Stored entries:
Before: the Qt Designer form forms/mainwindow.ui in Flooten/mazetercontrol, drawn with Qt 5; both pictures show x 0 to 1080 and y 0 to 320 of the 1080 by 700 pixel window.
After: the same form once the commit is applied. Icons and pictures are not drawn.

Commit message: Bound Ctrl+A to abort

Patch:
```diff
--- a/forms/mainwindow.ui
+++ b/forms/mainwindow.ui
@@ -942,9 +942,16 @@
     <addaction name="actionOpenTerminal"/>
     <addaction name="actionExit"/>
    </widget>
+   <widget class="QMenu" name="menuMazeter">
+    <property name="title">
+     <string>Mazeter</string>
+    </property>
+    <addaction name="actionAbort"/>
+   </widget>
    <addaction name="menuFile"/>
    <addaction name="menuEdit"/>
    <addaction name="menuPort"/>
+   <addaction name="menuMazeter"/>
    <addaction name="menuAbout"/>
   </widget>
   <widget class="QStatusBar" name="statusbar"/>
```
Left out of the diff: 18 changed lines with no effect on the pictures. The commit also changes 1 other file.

==

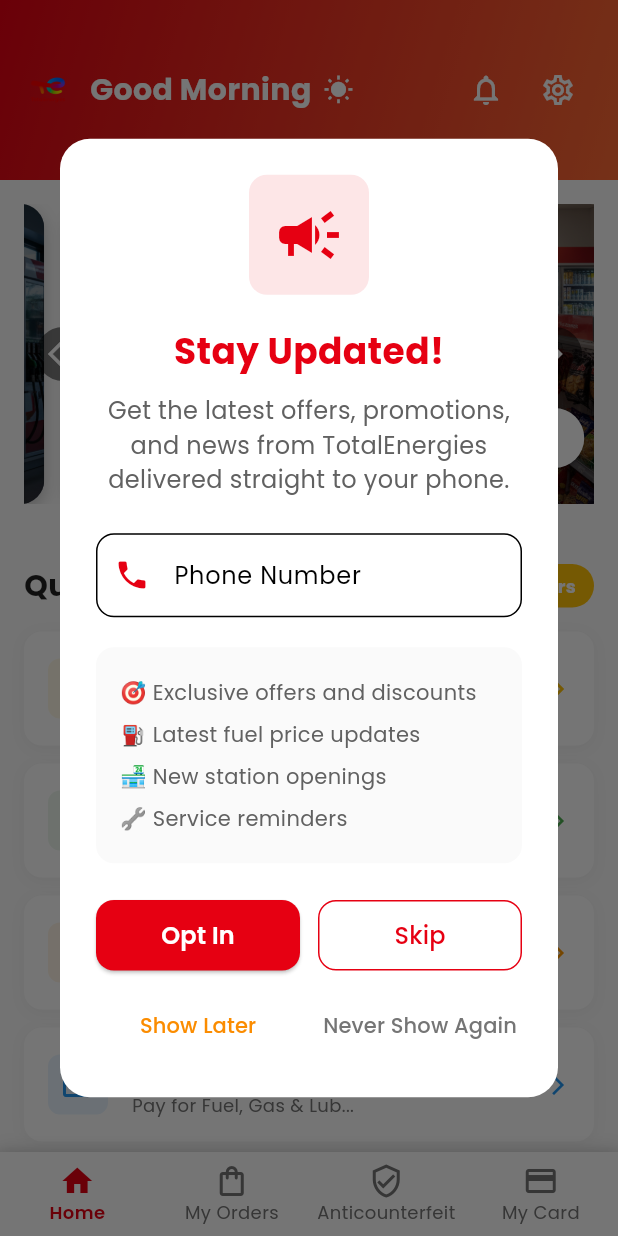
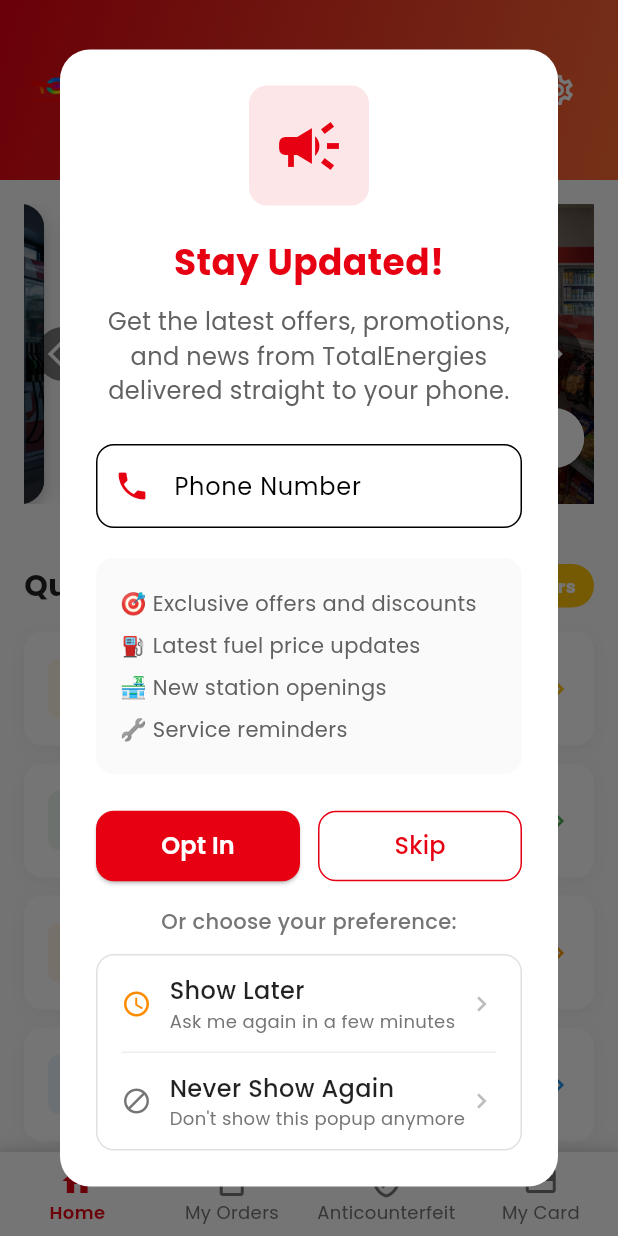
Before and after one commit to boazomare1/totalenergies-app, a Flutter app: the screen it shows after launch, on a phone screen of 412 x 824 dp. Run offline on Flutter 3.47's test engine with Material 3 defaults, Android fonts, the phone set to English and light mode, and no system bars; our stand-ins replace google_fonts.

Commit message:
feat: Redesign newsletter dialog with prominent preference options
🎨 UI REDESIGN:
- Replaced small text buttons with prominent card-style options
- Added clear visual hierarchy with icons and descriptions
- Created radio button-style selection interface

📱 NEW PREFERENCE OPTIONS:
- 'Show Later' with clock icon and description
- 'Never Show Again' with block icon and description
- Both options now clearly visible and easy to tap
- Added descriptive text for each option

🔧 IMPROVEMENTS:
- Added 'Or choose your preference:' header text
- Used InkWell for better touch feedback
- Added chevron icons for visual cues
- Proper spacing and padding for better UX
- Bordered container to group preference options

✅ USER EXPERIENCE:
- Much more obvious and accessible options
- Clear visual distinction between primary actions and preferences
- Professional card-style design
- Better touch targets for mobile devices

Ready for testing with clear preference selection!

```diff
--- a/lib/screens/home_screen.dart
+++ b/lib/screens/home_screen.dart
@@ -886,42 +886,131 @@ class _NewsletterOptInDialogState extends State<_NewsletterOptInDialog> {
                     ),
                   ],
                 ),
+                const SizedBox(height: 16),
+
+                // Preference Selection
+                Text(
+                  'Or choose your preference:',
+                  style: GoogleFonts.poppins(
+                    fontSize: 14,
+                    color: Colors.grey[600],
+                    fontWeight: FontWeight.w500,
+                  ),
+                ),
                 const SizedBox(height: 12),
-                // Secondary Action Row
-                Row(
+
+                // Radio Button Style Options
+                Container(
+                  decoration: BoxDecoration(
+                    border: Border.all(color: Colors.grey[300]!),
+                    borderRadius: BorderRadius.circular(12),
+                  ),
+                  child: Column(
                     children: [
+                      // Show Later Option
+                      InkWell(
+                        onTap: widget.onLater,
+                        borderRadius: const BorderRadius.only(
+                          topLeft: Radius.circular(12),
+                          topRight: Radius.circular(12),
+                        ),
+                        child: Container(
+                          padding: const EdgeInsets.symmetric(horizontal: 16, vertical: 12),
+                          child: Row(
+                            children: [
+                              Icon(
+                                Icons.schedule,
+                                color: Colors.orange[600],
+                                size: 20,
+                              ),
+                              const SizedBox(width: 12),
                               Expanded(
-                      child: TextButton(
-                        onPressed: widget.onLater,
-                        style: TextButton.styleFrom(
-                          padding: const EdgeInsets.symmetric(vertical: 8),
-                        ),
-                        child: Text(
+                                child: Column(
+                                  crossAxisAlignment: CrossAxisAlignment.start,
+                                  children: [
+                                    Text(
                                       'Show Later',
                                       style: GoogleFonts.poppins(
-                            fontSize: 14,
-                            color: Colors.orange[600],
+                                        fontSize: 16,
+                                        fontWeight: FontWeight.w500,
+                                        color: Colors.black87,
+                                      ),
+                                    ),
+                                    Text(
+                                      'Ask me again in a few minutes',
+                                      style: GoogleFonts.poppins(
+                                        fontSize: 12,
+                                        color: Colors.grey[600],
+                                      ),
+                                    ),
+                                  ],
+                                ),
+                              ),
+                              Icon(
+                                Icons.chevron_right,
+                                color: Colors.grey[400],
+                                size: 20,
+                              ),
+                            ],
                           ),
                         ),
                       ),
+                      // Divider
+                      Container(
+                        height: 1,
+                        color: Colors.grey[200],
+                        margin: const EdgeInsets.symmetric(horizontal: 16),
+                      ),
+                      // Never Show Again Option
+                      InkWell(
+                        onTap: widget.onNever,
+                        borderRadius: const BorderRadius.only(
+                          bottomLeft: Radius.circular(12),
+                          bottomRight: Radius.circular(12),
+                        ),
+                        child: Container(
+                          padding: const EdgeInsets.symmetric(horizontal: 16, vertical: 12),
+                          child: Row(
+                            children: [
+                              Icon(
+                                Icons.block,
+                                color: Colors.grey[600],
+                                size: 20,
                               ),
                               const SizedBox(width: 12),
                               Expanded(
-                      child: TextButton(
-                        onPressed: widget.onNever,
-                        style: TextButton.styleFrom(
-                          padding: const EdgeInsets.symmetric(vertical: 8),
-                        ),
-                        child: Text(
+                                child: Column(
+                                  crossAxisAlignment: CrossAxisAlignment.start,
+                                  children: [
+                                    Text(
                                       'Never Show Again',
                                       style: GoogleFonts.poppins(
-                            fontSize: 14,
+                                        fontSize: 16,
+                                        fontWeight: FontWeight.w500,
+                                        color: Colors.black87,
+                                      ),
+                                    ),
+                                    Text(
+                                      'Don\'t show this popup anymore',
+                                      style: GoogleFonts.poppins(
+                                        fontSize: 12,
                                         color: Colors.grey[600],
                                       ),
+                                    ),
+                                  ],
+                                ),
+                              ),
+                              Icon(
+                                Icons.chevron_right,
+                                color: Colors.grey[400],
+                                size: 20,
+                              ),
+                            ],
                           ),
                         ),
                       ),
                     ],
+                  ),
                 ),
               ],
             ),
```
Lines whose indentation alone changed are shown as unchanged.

## What to do
Write out exactly the lines that fall from the line with "Before: the Qt" to the line with "Left out of" in the records above, keeping both ends.

## Written reply
Before: the Qt Designer form forms/mainwindow.ui in Flooten/mazetercontrol, drawn with Qt 5; both pictures show x 0 to 1080 and y 0 to 320 of the 1080 by 700 pixel window.
After: the same form once the commit is applied. Icons and pictures are not drawn.

Commit message: Bound Ctrl+A to abort

Patch:
```diff
--- a/forms/mainwindow.ui
+++ b/forms/mainwindow.ui
@@ -942,9 +942,16 @@
     <addaction name="actionOpenTerminal"/>
     <addaction name="actionExit"/>
    </widget>
+   <widget class="QMenu" name="menuMazeter">
+    <property name="title">
+     <string>Mazeter</string>
+    </property>
+    <addaction name="actionAbort"/>
+   </widget>
    <addaction name="menuFile"/>
    <addaction name="menuEdit"/>
    <addaction name="menuPort"/>
+   <addaction name="menuMazeter"/>
    <addaction name="menuAbout"/>
   </widget>
   <widget class="QStatusBar" name="statusbar"/>
```
Left out of the diff: 18 changed lines with no effect on the pictures. The commit also changes 1 other file.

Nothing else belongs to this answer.